PROBLEM STATEMENT:
If a line in the entries contains the string "open", include that line in your answer.

╭─ RECORDS FOR THE EXERCISE

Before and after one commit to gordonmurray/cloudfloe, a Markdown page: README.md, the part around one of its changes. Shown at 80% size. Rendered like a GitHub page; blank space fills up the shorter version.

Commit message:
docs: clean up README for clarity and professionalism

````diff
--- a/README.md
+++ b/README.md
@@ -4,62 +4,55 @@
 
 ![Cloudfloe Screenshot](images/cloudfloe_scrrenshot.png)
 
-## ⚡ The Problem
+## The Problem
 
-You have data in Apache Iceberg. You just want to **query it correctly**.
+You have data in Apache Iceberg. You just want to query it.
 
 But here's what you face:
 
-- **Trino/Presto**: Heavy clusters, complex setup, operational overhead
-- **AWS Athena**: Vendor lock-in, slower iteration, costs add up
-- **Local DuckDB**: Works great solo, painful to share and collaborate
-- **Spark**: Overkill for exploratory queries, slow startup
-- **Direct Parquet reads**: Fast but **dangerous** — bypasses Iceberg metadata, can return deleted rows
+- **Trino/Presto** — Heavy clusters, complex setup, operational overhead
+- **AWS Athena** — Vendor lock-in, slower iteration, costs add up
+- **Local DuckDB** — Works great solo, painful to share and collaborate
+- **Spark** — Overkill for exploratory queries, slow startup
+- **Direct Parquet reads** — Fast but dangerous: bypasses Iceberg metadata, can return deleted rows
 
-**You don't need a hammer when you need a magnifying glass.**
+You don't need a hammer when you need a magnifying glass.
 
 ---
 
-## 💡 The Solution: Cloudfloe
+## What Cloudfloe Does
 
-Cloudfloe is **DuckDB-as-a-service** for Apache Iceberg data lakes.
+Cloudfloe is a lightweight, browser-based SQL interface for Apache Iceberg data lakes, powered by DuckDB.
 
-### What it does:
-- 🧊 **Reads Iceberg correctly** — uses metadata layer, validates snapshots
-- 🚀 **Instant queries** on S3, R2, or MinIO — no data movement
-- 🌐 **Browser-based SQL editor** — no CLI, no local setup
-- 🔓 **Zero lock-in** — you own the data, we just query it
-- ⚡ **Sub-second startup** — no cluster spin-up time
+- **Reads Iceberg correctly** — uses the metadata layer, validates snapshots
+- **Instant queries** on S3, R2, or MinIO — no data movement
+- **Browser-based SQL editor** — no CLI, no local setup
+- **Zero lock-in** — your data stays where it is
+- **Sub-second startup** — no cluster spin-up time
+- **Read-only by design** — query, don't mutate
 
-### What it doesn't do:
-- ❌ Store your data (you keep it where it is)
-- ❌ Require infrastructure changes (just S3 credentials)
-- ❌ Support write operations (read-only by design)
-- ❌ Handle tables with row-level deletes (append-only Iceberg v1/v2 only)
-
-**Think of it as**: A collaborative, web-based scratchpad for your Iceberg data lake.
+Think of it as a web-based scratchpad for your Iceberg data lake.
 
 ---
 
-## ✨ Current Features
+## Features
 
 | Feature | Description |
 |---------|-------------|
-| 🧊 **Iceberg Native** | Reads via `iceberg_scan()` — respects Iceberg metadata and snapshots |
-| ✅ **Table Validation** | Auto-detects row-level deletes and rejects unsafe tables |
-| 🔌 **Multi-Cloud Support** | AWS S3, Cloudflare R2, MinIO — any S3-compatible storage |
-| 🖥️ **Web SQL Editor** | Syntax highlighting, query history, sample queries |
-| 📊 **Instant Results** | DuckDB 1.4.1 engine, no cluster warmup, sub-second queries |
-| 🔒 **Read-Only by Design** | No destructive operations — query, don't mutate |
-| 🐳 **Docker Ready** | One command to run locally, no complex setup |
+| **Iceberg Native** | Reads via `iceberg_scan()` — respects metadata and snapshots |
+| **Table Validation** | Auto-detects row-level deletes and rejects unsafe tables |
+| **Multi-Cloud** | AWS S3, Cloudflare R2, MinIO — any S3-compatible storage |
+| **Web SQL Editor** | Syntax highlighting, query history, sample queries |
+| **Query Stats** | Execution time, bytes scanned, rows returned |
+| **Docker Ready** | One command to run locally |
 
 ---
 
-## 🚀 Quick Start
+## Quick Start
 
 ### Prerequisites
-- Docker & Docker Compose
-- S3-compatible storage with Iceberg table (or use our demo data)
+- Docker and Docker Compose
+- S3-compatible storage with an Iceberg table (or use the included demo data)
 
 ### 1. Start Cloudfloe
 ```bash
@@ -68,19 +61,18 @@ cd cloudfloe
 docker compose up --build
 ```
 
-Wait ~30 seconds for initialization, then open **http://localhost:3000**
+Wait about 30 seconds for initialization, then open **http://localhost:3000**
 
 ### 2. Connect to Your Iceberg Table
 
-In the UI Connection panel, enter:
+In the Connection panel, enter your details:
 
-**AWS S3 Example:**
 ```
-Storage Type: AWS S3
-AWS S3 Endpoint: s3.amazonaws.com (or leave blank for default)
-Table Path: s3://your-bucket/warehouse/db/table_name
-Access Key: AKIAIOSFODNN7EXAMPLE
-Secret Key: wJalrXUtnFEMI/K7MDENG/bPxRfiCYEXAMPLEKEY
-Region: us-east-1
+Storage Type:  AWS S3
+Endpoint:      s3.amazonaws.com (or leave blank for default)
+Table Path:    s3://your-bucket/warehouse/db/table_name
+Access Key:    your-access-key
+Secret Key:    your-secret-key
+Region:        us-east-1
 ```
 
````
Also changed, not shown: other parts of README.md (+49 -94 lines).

╰─

WRITTEN ANSWER:
-Wait ~30 seconds for initialization, then open **http://localhost:3000**
+Wait about 30 seconds for initialization, then open **http://localhost:3000**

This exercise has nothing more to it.